═══ Material provided
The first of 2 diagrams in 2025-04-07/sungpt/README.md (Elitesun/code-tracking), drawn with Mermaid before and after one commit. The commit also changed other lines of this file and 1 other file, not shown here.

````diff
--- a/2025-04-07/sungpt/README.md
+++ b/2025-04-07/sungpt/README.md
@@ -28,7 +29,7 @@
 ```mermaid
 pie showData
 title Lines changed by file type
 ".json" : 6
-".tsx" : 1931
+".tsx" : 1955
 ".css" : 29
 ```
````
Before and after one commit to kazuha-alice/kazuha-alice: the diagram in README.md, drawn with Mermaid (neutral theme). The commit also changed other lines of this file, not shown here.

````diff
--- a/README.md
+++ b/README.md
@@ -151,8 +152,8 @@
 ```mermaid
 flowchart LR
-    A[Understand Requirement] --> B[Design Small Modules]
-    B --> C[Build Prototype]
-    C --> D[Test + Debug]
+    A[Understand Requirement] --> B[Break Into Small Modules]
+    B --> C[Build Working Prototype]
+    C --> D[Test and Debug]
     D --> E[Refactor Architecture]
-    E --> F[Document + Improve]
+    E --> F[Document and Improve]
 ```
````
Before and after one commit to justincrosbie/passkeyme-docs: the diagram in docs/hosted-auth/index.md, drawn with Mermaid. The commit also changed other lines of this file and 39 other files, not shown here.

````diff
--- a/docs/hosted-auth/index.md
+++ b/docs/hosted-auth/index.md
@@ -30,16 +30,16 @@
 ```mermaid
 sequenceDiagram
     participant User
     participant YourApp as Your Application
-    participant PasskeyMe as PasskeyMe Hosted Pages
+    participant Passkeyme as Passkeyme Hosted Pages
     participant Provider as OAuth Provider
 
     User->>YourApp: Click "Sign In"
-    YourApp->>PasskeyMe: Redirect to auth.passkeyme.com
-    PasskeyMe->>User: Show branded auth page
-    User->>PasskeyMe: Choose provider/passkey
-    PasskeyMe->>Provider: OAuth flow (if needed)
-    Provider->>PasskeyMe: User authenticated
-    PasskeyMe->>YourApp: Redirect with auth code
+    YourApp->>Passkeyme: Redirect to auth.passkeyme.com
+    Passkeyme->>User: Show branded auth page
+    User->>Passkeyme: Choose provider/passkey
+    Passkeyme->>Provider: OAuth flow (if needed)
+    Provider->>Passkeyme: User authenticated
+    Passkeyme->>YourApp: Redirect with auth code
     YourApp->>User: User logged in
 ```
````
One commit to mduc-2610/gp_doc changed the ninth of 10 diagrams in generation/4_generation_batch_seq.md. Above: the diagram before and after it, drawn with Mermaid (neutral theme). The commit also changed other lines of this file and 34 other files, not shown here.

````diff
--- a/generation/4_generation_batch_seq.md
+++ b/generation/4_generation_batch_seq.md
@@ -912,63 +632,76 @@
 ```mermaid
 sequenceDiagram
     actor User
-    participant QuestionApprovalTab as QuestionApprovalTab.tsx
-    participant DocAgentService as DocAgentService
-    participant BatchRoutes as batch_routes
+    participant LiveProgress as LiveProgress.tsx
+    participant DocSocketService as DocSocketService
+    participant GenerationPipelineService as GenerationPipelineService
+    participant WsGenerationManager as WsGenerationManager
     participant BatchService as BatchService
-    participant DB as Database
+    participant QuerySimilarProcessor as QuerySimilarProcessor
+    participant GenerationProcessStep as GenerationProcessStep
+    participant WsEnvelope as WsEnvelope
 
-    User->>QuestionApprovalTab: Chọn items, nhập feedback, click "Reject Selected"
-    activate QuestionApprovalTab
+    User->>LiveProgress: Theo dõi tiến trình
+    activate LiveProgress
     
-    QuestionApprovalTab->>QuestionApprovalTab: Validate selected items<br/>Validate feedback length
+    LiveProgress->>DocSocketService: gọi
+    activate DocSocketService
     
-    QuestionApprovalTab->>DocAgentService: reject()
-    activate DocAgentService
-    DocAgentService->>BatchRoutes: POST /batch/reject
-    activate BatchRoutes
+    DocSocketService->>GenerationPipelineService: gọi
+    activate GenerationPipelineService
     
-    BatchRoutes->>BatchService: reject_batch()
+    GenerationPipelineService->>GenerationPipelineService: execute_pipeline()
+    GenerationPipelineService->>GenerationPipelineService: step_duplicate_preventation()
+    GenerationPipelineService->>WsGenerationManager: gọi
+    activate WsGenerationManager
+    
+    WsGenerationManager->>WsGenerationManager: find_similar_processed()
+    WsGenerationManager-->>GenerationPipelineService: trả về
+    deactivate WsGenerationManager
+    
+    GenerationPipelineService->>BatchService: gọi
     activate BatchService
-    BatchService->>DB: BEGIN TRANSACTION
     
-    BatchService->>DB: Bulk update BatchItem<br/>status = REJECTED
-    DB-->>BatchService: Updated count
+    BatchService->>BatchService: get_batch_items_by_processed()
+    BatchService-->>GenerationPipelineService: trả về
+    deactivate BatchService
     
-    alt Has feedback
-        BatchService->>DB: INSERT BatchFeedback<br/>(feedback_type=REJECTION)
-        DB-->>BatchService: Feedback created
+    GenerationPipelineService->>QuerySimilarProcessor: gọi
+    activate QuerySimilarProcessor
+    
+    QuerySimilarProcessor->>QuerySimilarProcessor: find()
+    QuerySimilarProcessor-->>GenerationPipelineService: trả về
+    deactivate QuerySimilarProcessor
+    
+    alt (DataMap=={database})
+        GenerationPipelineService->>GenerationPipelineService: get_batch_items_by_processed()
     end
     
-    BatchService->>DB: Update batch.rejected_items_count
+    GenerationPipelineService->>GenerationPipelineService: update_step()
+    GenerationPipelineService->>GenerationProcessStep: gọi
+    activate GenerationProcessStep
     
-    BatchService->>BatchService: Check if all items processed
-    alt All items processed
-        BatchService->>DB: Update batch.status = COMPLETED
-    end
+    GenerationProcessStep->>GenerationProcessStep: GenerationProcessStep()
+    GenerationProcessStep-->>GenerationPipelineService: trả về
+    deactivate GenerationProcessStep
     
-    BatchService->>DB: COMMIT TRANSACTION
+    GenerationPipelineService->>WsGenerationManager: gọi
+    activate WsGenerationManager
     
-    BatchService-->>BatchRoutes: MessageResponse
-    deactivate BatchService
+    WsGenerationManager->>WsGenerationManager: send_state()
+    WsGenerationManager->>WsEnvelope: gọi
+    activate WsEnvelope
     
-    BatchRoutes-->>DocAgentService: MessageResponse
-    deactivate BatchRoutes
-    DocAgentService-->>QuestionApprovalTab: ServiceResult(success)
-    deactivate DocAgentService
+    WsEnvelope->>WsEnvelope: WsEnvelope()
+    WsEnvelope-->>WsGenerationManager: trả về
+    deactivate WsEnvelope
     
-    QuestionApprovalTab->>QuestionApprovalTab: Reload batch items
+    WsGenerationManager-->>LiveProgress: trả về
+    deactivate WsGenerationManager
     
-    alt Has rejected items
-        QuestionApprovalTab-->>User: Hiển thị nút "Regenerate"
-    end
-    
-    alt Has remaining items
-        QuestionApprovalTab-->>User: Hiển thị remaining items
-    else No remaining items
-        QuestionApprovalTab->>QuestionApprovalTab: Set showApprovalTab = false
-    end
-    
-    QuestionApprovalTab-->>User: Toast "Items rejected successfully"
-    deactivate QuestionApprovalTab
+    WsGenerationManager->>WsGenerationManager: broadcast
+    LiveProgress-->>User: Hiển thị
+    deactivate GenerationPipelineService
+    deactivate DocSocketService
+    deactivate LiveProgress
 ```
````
══════
▶ _About this task_
Among the lines of the data, some contain the word "Redirect". How many are there? Reply with the number alone.

▶ _Solution for this task_
4